Tell how many lines in these records contain the string "down", with only the number as the reply.

== Input for this task

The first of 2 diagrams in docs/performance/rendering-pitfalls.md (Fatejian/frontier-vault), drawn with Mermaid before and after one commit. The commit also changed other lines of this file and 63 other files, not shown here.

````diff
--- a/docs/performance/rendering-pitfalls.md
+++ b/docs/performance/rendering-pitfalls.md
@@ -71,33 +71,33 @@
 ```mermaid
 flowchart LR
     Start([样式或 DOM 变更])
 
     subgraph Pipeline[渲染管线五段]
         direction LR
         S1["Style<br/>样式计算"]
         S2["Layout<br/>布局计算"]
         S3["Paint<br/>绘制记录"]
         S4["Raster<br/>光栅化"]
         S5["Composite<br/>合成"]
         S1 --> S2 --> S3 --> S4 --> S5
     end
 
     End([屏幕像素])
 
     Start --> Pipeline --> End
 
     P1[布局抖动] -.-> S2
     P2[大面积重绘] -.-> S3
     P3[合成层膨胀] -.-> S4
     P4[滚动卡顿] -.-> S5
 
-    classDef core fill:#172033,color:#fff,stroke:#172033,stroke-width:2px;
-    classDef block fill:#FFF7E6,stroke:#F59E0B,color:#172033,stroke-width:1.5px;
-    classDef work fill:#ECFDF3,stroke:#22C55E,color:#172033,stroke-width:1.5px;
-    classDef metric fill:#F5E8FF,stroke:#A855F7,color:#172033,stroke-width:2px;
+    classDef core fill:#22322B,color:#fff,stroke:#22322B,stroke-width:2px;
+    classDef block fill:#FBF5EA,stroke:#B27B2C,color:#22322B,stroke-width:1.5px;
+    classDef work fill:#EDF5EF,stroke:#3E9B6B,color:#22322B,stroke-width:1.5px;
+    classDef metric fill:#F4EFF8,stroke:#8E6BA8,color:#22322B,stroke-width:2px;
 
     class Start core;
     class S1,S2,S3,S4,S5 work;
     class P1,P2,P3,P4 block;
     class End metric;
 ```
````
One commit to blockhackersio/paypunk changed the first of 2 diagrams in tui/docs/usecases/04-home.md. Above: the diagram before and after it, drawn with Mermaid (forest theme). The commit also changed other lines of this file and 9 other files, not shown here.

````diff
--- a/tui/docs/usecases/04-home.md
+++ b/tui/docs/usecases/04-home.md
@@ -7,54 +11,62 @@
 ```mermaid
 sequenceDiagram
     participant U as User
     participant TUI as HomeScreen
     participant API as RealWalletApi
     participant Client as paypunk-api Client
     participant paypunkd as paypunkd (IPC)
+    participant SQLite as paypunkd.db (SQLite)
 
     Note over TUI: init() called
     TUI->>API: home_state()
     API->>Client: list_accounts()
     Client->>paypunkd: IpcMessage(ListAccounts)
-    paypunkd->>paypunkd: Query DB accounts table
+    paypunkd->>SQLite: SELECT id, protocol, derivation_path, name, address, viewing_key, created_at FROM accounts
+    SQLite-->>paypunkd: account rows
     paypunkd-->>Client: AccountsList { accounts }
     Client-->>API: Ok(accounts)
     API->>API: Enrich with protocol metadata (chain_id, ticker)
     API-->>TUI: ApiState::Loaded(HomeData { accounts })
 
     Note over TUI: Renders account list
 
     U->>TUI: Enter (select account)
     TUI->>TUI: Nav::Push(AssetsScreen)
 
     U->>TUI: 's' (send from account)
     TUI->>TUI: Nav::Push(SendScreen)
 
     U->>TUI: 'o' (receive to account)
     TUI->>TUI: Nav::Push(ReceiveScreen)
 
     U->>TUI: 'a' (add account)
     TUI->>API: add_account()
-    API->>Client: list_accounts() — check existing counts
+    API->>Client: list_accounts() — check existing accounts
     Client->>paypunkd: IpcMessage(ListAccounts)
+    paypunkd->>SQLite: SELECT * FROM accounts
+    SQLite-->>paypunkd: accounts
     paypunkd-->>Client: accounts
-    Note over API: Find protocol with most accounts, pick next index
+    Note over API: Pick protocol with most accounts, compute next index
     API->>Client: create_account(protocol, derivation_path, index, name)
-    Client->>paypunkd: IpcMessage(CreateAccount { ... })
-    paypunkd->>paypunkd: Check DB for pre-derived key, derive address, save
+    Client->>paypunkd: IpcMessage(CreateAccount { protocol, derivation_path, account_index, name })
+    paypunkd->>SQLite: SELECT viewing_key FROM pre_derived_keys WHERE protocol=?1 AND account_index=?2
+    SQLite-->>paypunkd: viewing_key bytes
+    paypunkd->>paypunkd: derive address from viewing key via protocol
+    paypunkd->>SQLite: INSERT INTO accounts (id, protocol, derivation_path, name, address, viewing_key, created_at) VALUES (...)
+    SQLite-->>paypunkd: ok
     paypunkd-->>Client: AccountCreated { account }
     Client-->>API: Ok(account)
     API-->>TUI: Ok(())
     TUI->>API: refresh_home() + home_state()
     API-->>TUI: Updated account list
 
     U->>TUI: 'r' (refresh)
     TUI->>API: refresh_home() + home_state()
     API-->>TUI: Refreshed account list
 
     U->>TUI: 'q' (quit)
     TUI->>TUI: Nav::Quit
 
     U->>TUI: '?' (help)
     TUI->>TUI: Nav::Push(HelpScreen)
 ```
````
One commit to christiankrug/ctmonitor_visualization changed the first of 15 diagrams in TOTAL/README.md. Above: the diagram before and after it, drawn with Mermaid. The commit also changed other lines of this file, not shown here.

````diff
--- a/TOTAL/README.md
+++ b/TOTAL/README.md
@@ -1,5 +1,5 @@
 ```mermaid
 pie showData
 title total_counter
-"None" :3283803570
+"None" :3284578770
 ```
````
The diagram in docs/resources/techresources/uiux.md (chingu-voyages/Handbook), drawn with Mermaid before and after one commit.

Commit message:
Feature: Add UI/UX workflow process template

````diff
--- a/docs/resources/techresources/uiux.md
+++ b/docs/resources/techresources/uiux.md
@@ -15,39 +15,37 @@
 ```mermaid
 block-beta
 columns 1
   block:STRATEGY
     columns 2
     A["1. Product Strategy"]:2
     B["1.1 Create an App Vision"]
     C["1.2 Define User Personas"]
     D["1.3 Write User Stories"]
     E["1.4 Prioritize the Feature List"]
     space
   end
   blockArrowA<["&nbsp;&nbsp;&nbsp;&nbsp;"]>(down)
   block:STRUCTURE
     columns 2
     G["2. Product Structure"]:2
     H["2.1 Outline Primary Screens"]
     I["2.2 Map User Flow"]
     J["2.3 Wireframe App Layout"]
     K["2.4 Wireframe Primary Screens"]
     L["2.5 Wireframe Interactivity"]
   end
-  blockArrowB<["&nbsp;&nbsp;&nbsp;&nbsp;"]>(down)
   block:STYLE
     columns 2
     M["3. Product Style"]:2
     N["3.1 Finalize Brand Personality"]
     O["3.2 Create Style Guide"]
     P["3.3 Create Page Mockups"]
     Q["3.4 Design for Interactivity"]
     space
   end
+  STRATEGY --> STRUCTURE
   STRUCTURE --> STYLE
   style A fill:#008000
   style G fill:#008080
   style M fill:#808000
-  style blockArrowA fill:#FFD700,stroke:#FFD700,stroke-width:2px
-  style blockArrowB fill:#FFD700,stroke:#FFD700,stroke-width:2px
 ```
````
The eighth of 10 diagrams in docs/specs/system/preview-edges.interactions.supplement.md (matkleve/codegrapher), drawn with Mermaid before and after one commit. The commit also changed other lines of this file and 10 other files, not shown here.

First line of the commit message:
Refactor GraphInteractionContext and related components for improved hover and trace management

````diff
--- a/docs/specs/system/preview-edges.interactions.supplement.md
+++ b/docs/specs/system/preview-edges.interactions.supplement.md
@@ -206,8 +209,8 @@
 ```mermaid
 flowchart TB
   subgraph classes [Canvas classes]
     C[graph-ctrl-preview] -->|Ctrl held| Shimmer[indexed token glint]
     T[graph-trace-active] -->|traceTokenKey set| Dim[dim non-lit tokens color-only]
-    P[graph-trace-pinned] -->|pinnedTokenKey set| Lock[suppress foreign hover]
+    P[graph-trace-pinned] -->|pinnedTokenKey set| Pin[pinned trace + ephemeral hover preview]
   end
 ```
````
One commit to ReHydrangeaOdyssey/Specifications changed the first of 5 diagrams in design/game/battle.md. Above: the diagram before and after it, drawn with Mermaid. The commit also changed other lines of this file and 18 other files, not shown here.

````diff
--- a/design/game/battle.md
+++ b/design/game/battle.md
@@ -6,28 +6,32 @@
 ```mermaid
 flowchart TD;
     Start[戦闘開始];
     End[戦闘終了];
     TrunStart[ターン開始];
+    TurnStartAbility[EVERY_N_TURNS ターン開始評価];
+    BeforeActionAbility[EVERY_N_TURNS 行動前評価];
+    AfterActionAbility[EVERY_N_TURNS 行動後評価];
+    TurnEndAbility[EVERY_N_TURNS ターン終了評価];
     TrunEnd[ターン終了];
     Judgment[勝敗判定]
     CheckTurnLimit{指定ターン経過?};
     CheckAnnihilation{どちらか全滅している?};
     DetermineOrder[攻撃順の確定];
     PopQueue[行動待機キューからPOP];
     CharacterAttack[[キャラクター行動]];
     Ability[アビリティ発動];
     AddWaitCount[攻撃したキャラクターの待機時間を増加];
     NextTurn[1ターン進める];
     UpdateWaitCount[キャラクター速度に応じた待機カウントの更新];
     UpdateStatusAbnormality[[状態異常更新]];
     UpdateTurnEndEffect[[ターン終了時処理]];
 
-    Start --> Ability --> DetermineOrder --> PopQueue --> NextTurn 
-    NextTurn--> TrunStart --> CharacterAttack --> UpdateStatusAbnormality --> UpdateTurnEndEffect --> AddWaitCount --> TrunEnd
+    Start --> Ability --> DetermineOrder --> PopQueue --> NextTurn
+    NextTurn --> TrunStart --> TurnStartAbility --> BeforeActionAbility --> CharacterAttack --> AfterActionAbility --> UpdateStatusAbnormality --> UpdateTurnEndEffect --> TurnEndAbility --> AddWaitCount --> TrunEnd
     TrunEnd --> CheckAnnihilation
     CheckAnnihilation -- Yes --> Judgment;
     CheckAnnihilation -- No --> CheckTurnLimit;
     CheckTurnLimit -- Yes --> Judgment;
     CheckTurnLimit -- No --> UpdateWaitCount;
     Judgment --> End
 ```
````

====

● **Exercise answer**
2